"Alive to the Cause of Justice" Juliette Hampton Morgan and the Montgomery Bus Boycott
SHERYL SPRADLING SUMME
Juliette Morgan was basically reserved and shy but could, in the words of her coworkers and friends, "rise to militancy for a righteous cause or speak out forthrightly for truth and justice." She was a deeply religious white intellectual who abhorred racial prejudice. As an Episcopalian and a member of the upper class in Montgomery, Alabama, she had the courage and the means to express controversial racial and political views and was often "the spokesman for a growing group of Progressive Southerners."1 In 1955-56, she was one of a small number of white women in Montgomery to support publicly the boycott of Montgomery's buses by the city's blacks. Primarily through letters to the editor of the Montgomery Advertiser, she expressed strong integrationist views that marked her as unusual among white people in Montgomery at that time. While her privileged position in society gave her the opportunity to make a visible and significant dissent, it also made her a target for the special hatred directed at insiders who questioned the white establishment.
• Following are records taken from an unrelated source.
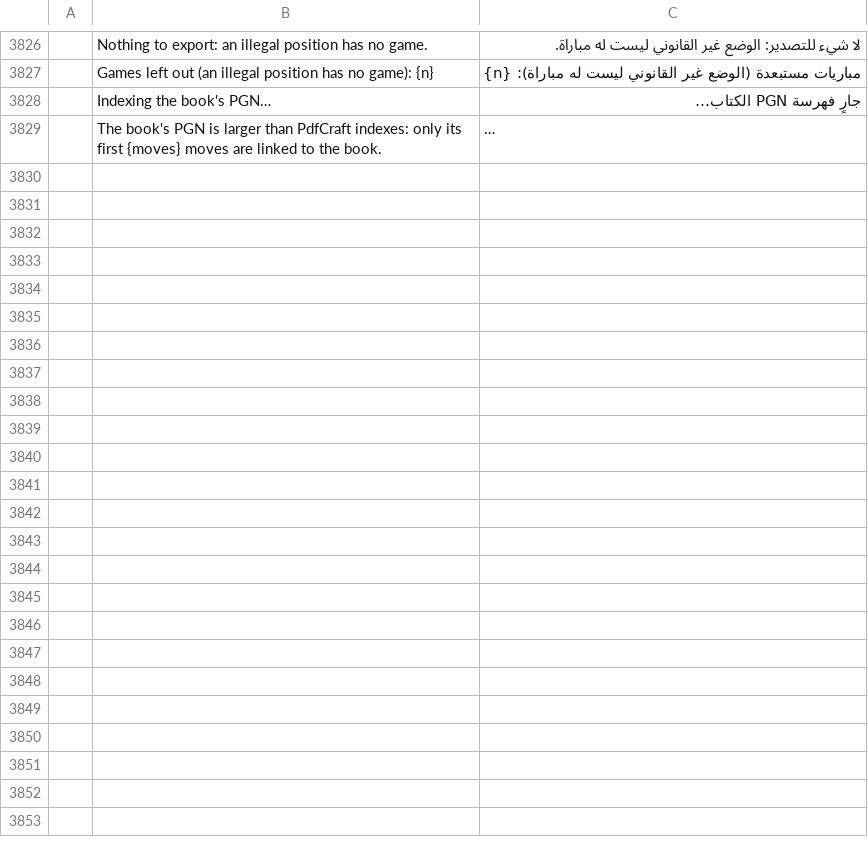
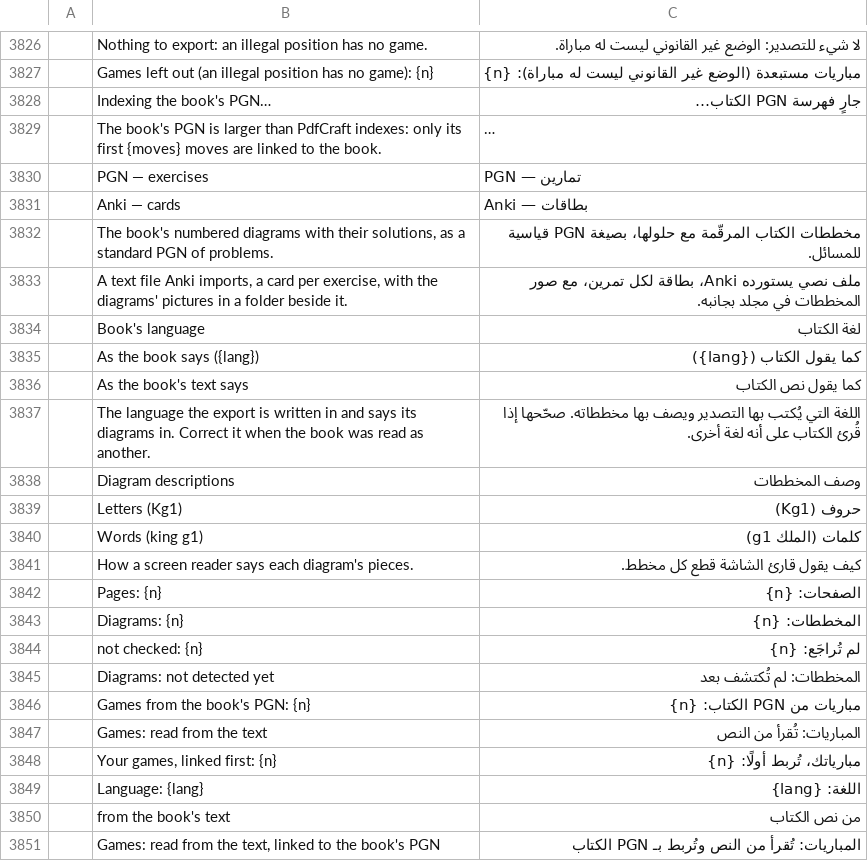
Before and after one commit to DarcioAlberico/pdfcraft-xadrez, a TSV file: crates/ui-egui/src/i18n/ar.tsv, drawn as a sheet; only a part is shown, gaps mark what is left out; long unchanged cells end in …; the diff names each change by its address in the sheet, - before the commit and + after, or states it on an @@ line.

```diff
--- a/crates/ui-egui/src/i18n/ar.tsv
+++ b/crates/ui-egui/src/i18n/ar.tsv
+row 3830:  | PGN — exercises | PGN — تمارين
+row 3831:  | Anki — cards | Anki — بطاقات
+row 3832:  | The book's numbered diagrams with their solutions, as a standard PGN of problems. | مخططات الكتاب المرقّمة مع حلولها، بصيغة PGN قياسية للمسائل.
+row 3833:  | A text file Anki imports, a card per exercise, with the diagrams' pictures in a folder beside it. | ملف نصي يستورده Anki، بطاقة لكل تمرين، مع صور المخططات في مجلد بجانبه.
+row 3834:  | Book's language | لغة الكتاب
+row 3835:  | As the book says ({lang}) | كما يقول الكتاب ({lang})
+row 3836:  | As the book's text says | كما يقول نص الكتاب
+row 3837:  | The language the export is written in and says its diagrams in. Correct it when the book was read as another. | اللغة التي يُكتب بها التصدير ويصف بها مخططاته. صحّحها إذا قُرئ الكتاب على أنه لغة أخرى.
+row 3838:  | Diagram descriptions | وصف المخططات
+row 3839:  | Letters (Kg1) | حروف (Kg1)
+row 3840:  | Words (king g1) | كلمات (الملك g1)
+row 3841:  | How a screen reader says each diagram's pieces. | كيف يقول قارئ الشاشة قطع كل مخطط.
+row 3842:  | Pages: {n} | الصفحات: {n}
+row 3843:  | Diagrams: {n} | المخططات: {n}
+row 3844:  | not checked: {n} | لم تُراجَع: {n}
+row 3845:  | Diagrams: not detected yet | المخططات: لم تُكتشف بعد
+row 3846:  | Games from the book's PGN: {n} | مباريات من PGN الكتاب: {n}
+row 3847:  | Games: read from the text | المباريات: تُقرأ من النص
+row 3848:  | Your games, linked first: {n} | مبارياتك، تُربط أولًا: {n}
+row 3849:  | Language: {lang} | اللغة: {lang}
+row 3850:  | from the book's text | من نص الكتاب
+row 3851:  | Games: read from the text, linked to the book's PGN | المباريات: تُقرأ من النص وتُربط بـ PGN الكتاب
```
Also changed, not shown: crates/ui-egui/src/i18n/bg.tsv, crates/ui-egui/src/i18n/kk.tsv, 40 other files.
Born in 1914 to Frank P. and Lila Bess Olin Morgan, Juliette Hampton Morgan was a member of a family whose ancestors had lived in the South since the early seventeenth century and in Alabama since before the Civil War. As the only child in this wealthy and prominent Montgomery family, she was made aware of the importance of politics from an early age. Her father, a prominent politician concerned with the welfare of Alabama's blacks, was elected four times to the Alabama Public Service Commission and later served on the Interstate Commerce Commis